= Beginning of Section =
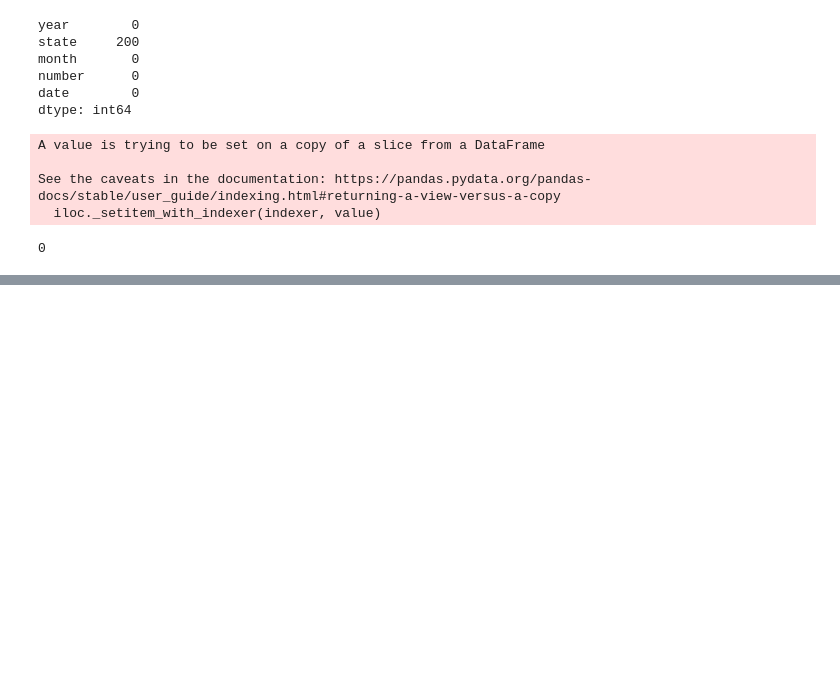
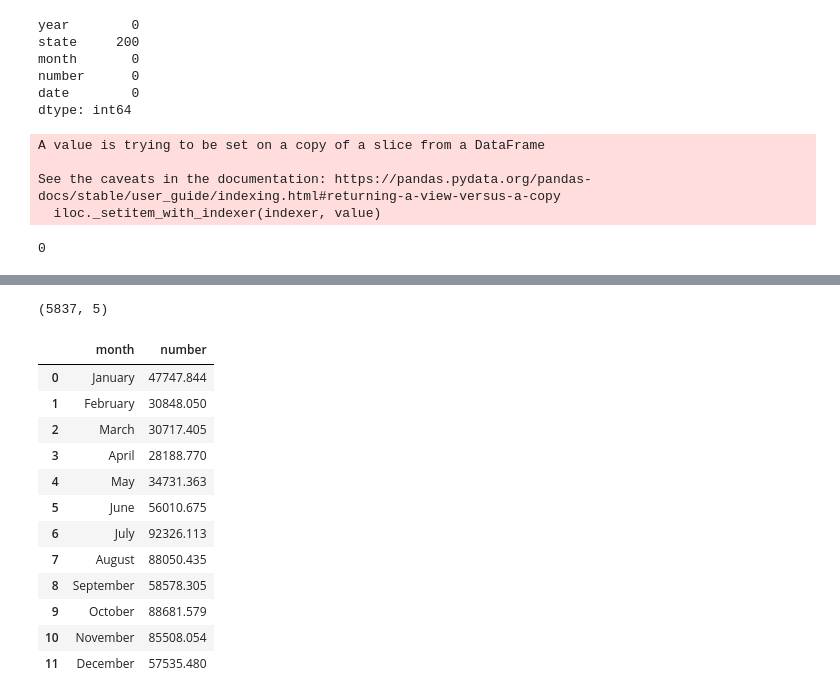
Before and after one commit to tc021/Advanced-python, a Jupyter notebook: MIniProj.ipynb, the cells around one changed output, grey strips where cells are left out. Drawn from its saved outputs; the diff is of its cells as text; code cells hidden in the pictures; blank space fills up the shorter version.

```diff
--- a/MIniProj.ipynb
+++ b/MIniProj.ipynb
@@ -88,0 +134,30 @@ df_temp.isnull().sum()
+# %%
+df['number'] = df['number'].apply(lambda x: np.nan if (x == 0) else x)
+df = df.dropna()
+
+df.shape
+# %% [output]
+(5837, 5)
+# %%
+temp_arr = df['month'].unique()
+
+test_data = df.groupby(['month']).agg({'number':'sum'})
+test_data.index = pd.CategoricalIndex(test_data.index, categories=temp_arr, ordered=True)
+test_data.sort_index(inplace = True)
+ntemp = test_data.index
+test_data.insert(0,'month',ntemp)
+test_data.reset_index(drop=True)
+# %% [output]
+|  | month | number |
+| 0 | January | 47747.844 |
+| 1 | February | 30848.050 |
+| 2 | March | 30717.405 |
+| 3 | April | 28188.770 |
+| 4 | May | 34731.363 |
+| 5 | June | 56010.675 |
+| 6 | July | 92326.113 |
+| 7 | August | 88050.435 |
+| 8 | September | 58578.305 |
+| 9 | October | 88681.579 |
+| 10 | November | 85508.054 |
+| 11 | December | 57535.480 |
```
Also changed, not shown: parts of 6 cells of this notebook.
= End of Section =
● Directions: Show me every line in the data above that includes "month".

● Solution for this exercise:
+temp_arr = df['month'].unique()
+test_data = df.groupby(['month']).agg({'number':'sum'})
+test_data.insert(0,'month',ntemp)
+|  | month | number |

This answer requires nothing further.